* [PROBLEM STATEMENT] Wherever a line below holds the word "FilterTasks", copy that line.

[[ DATA SUPPLIED open ]]

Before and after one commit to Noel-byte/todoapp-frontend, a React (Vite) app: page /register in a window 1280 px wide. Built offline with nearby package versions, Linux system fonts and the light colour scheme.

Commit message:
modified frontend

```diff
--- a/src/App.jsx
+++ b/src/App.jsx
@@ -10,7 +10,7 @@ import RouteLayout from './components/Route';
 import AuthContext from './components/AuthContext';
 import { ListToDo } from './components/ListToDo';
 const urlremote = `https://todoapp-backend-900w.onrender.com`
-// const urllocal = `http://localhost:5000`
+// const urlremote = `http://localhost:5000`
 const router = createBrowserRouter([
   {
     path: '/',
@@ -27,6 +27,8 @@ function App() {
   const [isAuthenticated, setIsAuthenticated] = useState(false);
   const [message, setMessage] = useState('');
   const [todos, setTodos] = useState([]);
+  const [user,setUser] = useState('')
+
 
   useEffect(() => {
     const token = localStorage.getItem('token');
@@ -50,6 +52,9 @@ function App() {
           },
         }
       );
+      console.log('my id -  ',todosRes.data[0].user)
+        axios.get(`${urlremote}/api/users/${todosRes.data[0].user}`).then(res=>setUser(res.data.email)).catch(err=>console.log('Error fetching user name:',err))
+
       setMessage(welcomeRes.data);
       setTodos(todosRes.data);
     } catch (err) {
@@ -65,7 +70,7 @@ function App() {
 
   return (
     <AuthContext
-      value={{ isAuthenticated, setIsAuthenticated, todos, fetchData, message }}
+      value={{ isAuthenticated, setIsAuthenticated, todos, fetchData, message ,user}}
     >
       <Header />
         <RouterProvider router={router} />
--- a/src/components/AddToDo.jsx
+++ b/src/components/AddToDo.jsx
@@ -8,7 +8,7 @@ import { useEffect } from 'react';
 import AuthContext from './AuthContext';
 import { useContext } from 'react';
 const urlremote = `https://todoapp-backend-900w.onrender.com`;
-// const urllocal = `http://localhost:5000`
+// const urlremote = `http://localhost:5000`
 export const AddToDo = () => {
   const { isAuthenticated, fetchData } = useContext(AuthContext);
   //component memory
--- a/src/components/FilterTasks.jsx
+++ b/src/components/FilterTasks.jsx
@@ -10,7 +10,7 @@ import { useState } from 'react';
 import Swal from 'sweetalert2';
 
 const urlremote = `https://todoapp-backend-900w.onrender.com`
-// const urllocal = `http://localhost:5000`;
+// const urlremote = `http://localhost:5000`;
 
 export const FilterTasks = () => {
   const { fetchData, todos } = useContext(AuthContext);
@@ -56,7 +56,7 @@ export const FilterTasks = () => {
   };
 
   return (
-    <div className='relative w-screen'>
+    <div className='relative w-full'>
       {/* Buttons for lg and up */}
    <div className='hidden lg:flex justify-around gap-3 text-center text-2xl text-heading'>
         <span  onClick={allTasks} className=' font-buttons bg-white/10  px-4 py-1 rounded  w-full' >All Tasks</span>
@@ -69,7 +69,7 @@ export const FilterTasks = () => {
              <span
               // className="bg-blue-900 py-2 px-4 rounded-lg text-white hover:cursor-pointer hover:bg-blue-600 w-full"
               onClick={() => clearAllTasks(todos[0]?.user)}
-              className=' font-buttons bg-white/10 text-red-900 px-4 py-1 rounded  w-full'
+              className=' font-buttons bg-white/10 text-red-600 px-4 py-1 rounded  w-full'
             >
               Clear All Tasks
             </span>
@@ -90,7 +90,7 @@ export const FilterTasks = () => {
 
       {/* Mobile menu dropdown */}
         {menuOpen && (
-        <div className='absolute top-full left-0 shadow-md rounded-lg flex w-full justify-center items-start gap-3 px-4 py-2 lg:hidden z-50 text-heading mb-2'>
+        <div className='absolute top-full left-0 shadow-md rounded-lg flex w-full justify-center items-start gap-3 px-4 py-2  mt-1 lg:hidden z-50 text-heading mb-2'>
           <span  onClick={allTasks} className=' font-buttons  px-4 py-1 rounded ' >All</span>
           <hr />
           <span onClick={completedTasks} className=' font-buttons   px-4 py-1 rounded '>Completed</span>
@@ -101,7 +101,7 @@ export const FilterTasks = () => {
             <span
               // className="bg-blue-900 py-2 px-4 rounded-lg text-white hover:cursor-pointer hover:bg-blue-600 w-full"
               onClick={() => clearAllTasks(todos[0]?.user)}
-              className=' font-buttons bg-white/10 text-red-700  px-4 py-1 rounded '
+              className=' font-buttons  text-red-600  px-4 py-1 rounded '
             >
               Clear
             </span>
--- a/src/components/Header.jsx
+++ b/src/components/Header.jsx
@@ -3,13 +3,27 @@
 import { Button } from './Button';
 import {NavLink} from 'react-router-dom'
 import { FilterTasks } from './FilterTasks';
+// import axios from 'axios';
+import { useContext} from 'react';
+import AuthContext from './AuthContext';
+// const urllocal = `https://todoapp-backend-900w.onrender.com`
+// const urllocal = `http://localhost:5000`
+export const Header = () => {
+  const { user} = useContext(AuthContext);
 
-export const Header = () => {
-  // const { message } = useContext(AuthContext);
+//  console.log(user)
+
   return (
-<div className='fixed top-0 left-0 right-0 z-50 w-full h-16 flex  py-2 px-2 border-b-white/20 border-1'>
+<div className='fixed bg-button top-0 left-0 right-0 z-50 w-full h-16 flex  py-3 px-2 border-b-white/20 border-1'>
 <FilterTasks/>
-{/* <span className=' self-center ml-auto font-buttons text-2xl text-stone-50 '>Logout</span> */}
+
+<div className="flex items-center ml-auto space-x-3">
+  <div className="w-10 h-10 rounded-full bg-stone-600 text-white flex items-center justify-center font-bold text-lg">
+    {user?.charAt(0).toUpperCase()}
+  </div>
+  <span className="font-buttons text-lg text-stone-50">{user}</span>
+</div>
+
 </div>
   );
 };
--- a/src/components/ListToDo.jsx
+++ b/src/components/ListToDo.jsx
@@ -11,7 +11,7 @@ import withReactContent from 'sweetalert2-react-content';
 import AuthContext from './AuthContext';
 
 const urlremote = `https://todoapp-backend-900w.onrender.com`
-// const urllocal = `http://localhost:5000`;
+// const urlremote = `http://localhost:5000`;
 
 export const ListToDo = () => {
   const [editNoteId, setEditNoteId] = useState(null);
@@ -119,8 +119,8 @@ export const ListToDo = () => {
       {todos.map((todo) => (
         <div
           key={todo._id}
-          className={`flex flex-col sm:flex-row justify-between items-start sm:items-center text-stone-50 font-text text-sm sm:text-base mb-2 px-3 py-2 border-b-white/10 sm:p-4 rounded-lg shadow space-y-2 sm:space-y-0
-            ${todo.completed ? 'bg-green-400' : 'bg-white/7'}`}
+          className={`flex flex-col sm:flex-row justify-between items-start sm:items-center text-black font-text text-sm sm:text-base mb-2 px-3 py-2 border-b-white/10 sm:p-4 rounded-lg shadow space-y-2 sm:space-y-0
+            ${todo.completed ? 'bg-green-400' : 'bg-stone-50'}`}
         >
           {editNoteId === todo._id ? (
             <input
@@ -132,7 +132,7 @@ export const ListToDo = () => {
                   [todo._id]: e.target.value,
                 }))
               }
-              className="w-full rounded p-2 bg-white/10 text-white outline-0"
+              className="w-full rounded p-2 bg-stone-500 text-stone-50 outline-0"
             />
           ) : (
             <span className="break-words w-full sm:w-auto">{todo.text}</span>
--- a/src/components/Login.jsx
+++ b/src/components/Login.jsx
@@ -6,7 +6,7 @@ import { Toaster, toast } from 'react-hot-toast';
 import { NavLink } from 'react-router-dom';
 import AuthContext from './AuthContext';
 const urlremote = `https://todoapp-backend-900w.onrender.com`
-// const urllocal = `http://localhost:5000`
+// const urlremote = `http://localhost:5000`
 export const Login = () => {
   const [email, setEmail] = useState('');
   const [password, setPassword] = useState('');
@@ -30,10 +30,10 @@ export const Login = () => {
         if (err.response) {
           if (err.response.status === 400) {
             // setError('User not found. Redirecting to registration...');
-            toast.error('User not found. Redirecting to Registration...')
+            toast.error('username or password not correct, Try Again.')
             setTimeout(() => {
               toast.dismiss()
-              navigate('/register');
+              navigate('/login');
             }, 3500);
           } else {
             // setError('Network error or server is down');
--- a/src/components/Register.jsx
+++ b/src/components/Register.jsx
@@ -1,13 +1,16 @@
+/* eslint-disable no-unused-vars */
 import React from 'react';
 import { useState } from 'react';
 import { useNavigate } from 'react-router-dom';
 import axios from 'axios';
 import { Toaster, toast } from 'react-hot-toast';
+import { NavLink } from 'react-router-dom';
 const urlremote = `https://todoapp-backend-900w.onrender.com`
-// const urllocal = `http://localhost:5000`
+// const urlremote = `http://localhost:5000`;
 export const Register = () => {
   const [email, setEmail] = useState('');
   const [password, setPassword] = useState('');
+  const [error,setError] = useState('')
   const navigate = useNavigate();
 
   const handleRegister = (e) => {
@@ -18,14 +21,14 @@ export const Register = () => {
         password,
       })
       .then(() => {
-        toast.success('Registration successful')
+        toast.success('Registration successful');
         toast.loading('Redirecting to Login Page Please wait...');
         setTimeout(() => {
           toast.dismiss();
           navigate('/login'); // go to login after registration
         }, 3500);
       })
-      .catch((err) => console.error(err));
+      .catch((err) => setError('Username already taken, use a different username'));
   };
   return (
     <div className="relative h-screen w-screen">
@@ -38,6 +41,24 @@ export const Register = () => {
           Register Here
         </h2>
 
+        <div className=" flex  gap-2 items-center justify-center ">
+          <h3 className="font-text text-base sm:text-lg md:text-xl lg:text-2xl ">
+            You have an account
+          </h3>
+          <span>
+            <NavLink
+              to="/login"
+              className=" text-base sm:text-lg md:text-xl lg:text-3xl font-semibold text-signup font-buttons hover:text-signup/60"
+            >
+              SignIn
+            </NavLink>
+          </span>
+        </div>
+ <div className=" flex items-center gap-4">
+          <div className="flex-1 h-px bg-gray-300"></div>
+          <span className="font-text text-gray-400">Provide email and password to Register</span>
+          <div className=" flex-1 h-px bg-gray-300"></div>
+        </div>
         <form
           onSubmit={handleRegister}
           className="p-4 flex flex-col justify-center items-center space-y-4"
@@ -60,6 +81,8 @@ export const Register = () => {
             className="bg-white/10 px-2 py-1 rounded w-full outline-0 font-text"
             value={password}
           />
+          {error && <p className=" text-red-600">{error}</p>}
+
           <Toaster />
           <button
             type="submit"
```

[[ DATA SUPPLIED closed ]]

* [EXERCISE RESULT]
--- a/src/components/FilterTasks.jsx
+++ b/src/components/FilterTasks.jsx
 export const FilterTasks = () => {
@@ -56,7 +56,7 @@ export const FilterTasks = () => {
@@ -69,7 +69,7 @@ export const FilterTasks = () => {
@@ -90,7 +90,7 @@ export const FilterTasks = () => {
@@ -101,7 +101,7 @@ export const FilterTasks = () => {
 import { FilterTasks } from './FilterTasks';
 <FilterTasks/>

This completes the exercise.